Practically overnight the Stewarts
found themselves robbed of their job
security—a story that is becoming all
too familiar across America. Of the
nearly 1. 9 million jobs that have vanished since the recession began in late
2007, more than 600,000 belonged
to people in manufacturing, many
of whom were in their final, peak-earning years. That caps a decade
in which 4 million factory workers
watched their jobs evaporate, many
because of imports and the relocation
of U.S. factories overseas. “We’ve never seen such a protracted downturn
in manufacturing in modern history,”
says Bob Baugh, executive director
of the AFL-CIO Industrial Union
Council. And it’s not over yet: the Economic Forecasting Center at Georgia
State University predicts Americans
could lose 1. 1 million industrial jobs
in the next 12 to 15 months. “Nobody
knows where the bottom is,” says Robert Scott, an economist at the Economic
Policy Institute in Washington, D.C.
The situation is particularly distressing for older workers, who are bearing
the brunt of these job losses. According
to U.S. Department of Labor statistics,
more than half of recent plant-closing
victims are 45 or older. By contrast, the
majority of factory workers who are

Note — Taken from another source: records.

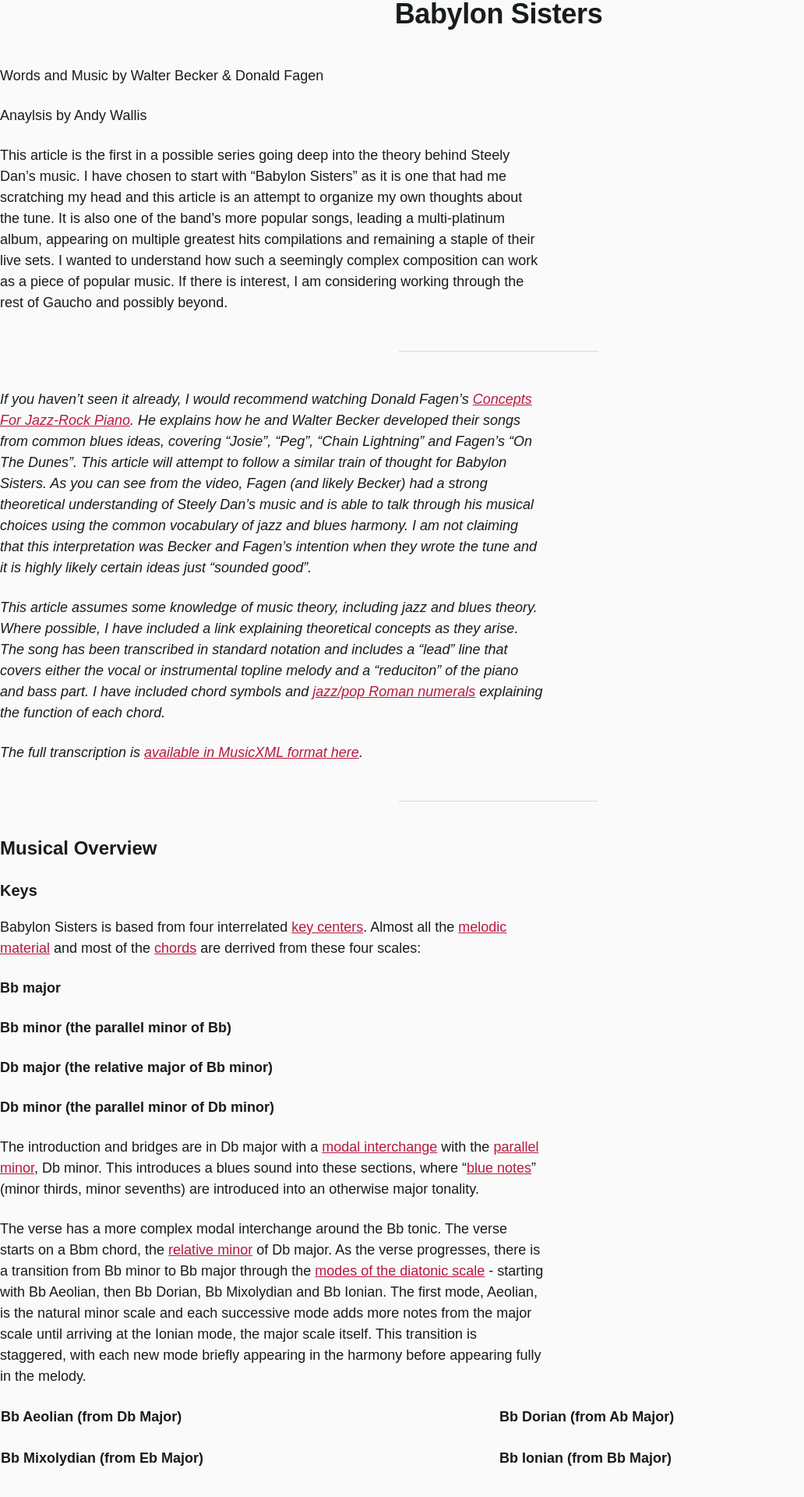
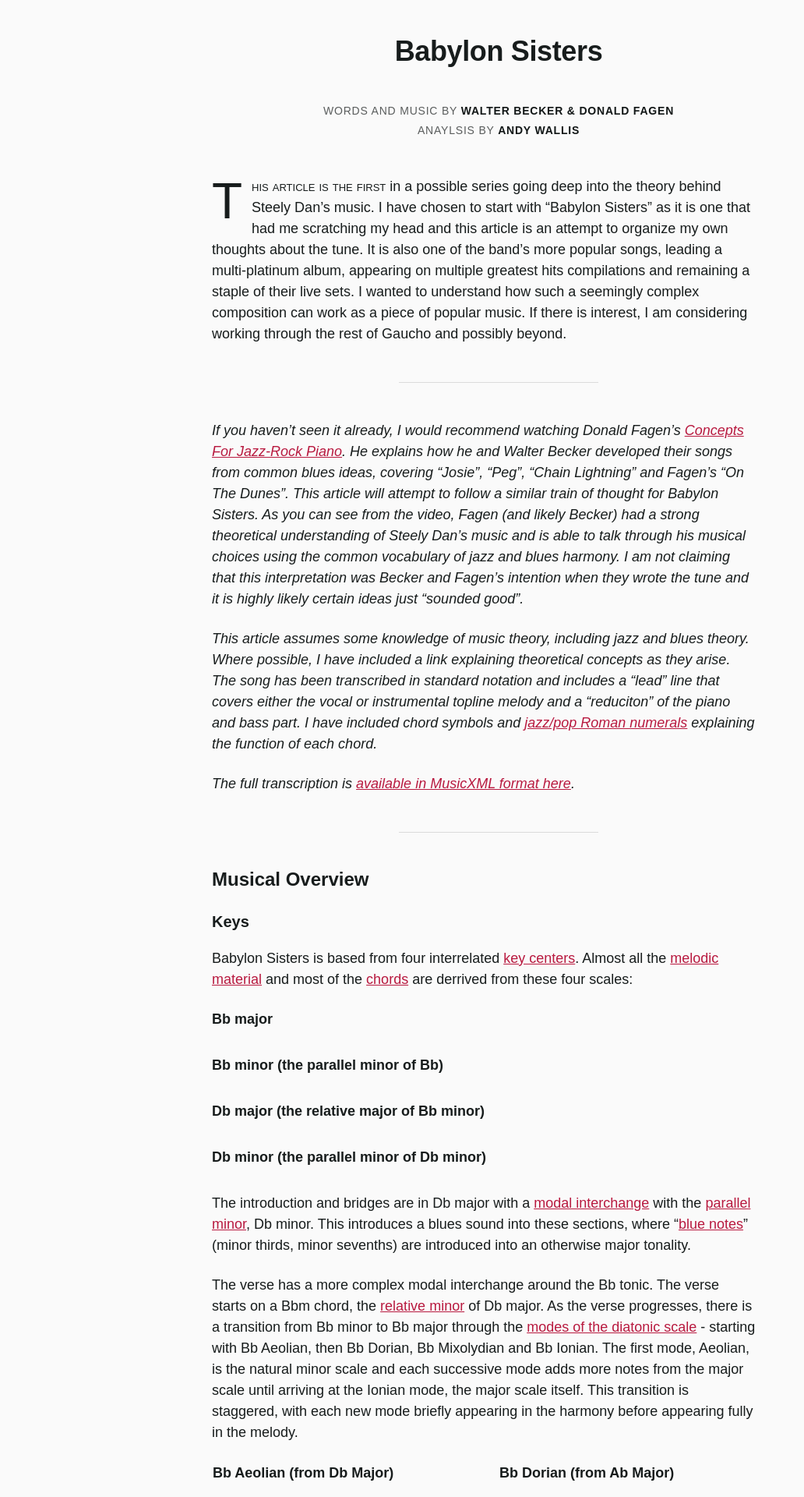
Before and after one commit to andrew-wallis/steelydantheory, a PHP site: page / in a window 1280 px wide. Shown: the top 1920 px of the page at 78% size, without its empty margins (0-1032 px from the left). Run offline with PHP 8.4, Linux system fonts and the light colour scheme; some libraries are stand-ins or nearby versions; some web fonts are replaced.

Commit message:
Fix output.css

```diff
--- a/src/output.css
+++ b/src/output.css
@@ -712,6 +712,81 @@ aside {
   }
 }
 
+.credits {
+  margin: 3rem 0;
+  text-align: center;
+  color: #5A5D5D;
+  text-transform: uppercase;
+  letter-spacing: 0.05em;
+  .credit {
+    margin: 0 auto;
+    font-size: 0.875rem;
+  }
+  .credit:first-of-type {
+    margin-bottom: 0.25rem;
+  }
+  .credit-name {
+    color: #121717;
+    font-weight: 600;
+  }
+}
+
+.drop-cap {
+  display: block;
+  float: left;
+  font-size: 4rem;
+  line-height: 3rem;
+  padding-top: 0.5rem;
+  padding-right: 0.75rem;
+}
+
+.small-caps {
+  font-variant: small-caps;
+}
+
+.example {
+  opacity: 0.9;
+  margin: 2rem 0;
+}
+
+.relative {
+  position: relative;
+}
+
+.mx-auto {
+  margin-left: auto;
+  margin-right: auto;
+}
+
+.mb-24 {
+  margin-bottom: 6rem;
+}
+
+.mt-12 {
+  margin-top: 3rem;
+}
+
+.table {
+  display: table;
+}
+
+.max-w-screen-md {
+  max-width: 768px;
+}
+
+.px-4 {
+  padding-left: 1rem;
+  padding-right: 1rem;
+}
+
+.transition {
+  transition-property: color, background-color, border-color, text-decoration-color, fill, stroke, opacity, box-shadow, transform, filter, -webkit-backdrop-filter;
+  transition-property: color, background-color, border-color, text-decoration-color, fill, stroke, opacity, box-shadow, transform, filter, backdrop-filter;
+  transition-property: color, background-color, border-color, text-decoration-color, fill, stroke, opacity, box-shadow, transform, filter, backdrop-filter, -webkit-backdrop-filter;
+  transition-timing-function: cubic-bezier(0.4, 0, 0.2, 1);
+  transition-duration: 150ms;
+}
+
 .content {
   font-family: 'calluna-sans', sans-serif;
   color: #171C1C;
```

still employed are under 43.
“These are people with 20, 30, 40
years working in manufacturing jobs,”
says Lynn Minick, a workforce-devel-opment specialist at the National Employment Law Project in Indianapolis.
“They believed these were going to be

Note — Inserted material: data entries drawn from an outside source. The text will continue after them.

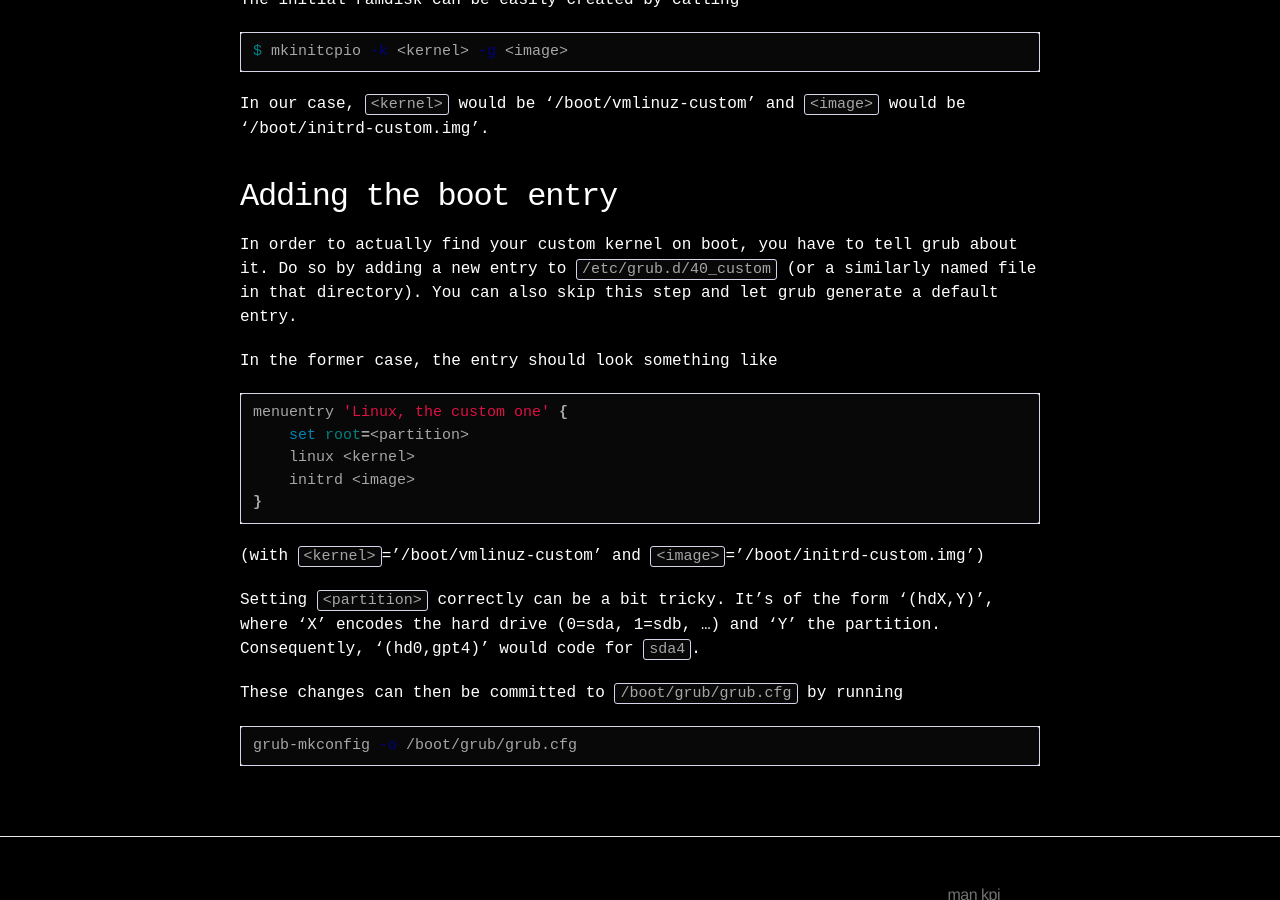
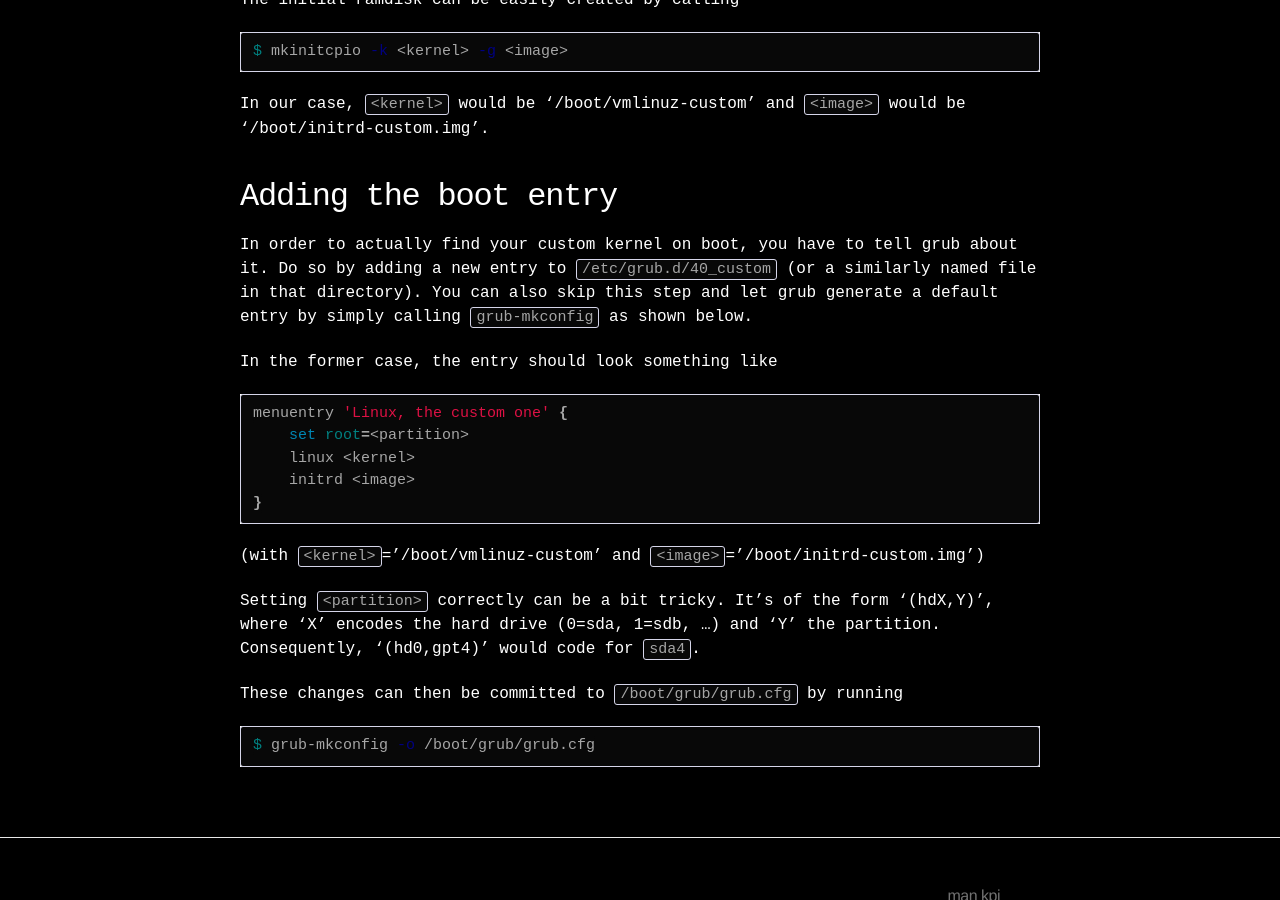
Before and after one commit to kpj/kpj.github.io--old, a Jekyll site: the page built from _posts/2014-08-22-build-kernel.md, in a window 1280 px wide and 900 px high, scrolled down 1054 px. Built offline with Jekyll 4.4.1, drawn with Linux system fonts in a browser that asks for light colours.

Commit message:
Some fixes

```diff
--- a/_posts/2014-08-22-build-kernel.md
+++ b/_posts/2014-08-22-build-kernel.md
@@ -55,7 +55,7 @@
 Adding the boot entry
 ---------------------
 In order to actually find your custom kernel on boot, you have to tell grub about it.
-Do so by adding a new entry to `/etc/grub.d/40_custom` (or a similarly named file in that directory). You can also skip this step and let grub generate a default entry.
+Do so by adding a new entry to `/etc/grub.d/40_custom` (or a similarly named file in that directory). You can also skip this step and let grub generate a default entry by simply calling `grub-mkconfig` as shown below.
 
 In the former case, the entry should look something like
 
@@ -75,5 +75,5 @@ Consequently, '(hd0,gpt4)' would code for `sda4`.
 These changes can then be committed to `/boot/grub/grub.cfg` by running
 
 {% highlight bash %}
-grub-mkconfig -o /boot/grub/grub.cfg
+$ grub-mkconfig -o /boot/grub/grub.cfg
 {% endhighlight %}
```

the jobs they would retire from.”
HOW SAFE IS YOUR PENSION?
EVEN IF YOUR COMPANY FILES FOR BANKRUPTCY, you’ll receive your company
pension. But it may not be every penny you expected.
In the United States every defined-benefit retirement plan is insured. When
a company files for bankruptcy, it chooses between two paths. It can pursue
liquidation if there really is no hope of salvaging the business, or it can file for
reorganization and try to stay alive by slashing costs and attracting new investors. The pension plan is always terminated in liquidation and usually in reorganization. That’s when the Pension Benefit Guaranty Corporation (pbgc.gov),
a federal insurance agency, takes over the pension payments. Only employees
with the largest pensions take a hit: the PBGC’s maximum annual payment,
which rises with inflation, is $54,000 this year for workers who retire at age
65. Like any insurer, the PBGC has restrictions. For instance, it prorates recent
pension increases. But in all, 84 percent of retirees get their full pension.
In rare cases an employer maintains its pension plan during reorganization.
That generally happens for one of three reasons: the benefit is low; employee
turnover is high; or the pension plan is new.
Of course, it’s better for a company to avoid bankruptcy altogether. Congress
gave some help in this direction in December by relaxing the 2006 Pension Protection Act’s strict rules governing pension funding. Counterintuitive as it seems, this
move is one that endangered workers should embrace. “Given the economic
downturn, employees are better off than if the company was forced to make
a large pension contribution,” says Dallas Salisbury, president of the nonpartisan
Employee Benefit Research Institute. “It’s better to stay in business than make
a contribution.” —Fran Hawthorne, author of Pension Dumping (Bloomberg Press, 2008).
As factories close and jobs dis-
appear, older workers and retirees
are being stripped of hard-earned
benefits; working families are being
thrown into turmoil. And yet amid the
tales of loss and anxiety are occasional
stories of hope. While many older
workers are struggling to survive,
others, such as Sally Stewart, who is
now studying to become a medical
assistant, have learned new skills—
and are doggedly forging new lives.
Americans have lost nearly
$3 trillion from their retirement
accounts over the past 14 months,
causing many older workers to postpone retirement—or return to the
workforce. Others have been laid off or are worried about the future. If
you’re looking for full- or part-time work, you can find timely resources and
advice at aarpmagazine.org/money, including:
; WHERE THE JOBS ARE Discover which industries are still hiring and
where employment prospects are holding up best.
; HOW TO GET A JOB Check out AARP’s free job site, with thousands of
positions from all over the country. You’ll also find a listing of the best
employers for 50-plus workers.
; WHICH TACTICS WORK BEST Get tips on résumé writing and interviewing,
plus practical articles such as “Working From Home—Beware the Hoaxes.”
JOB RESOURCES AND MORE
Older manufacturing workers who
lose their jobs are less likely than their
younger colleagues to find new ones.
Their skills, developed over decades,
don’t always transfer away from the
assembly line. “By the time you’re an
older worker, you’re a fully formed
commodity,” says Alicia Munnell,
director of the Center for Retirement
Research at Boston College. “You
have specific skills and history, and it’s
harder to find a match.”
Indeed, a 2004 study by John
Schmitt, an economist at the Center
for Economic and Policy Research in
Washington, D.C., found that 24 per-
cent of men and 34 percent of women
between 55 and 64 drop out of the
labor force entirely after layoffs. And
because they have more emotional and
financial ties to their communities, it
can be harder for (CONTINUED ON PAGE 74)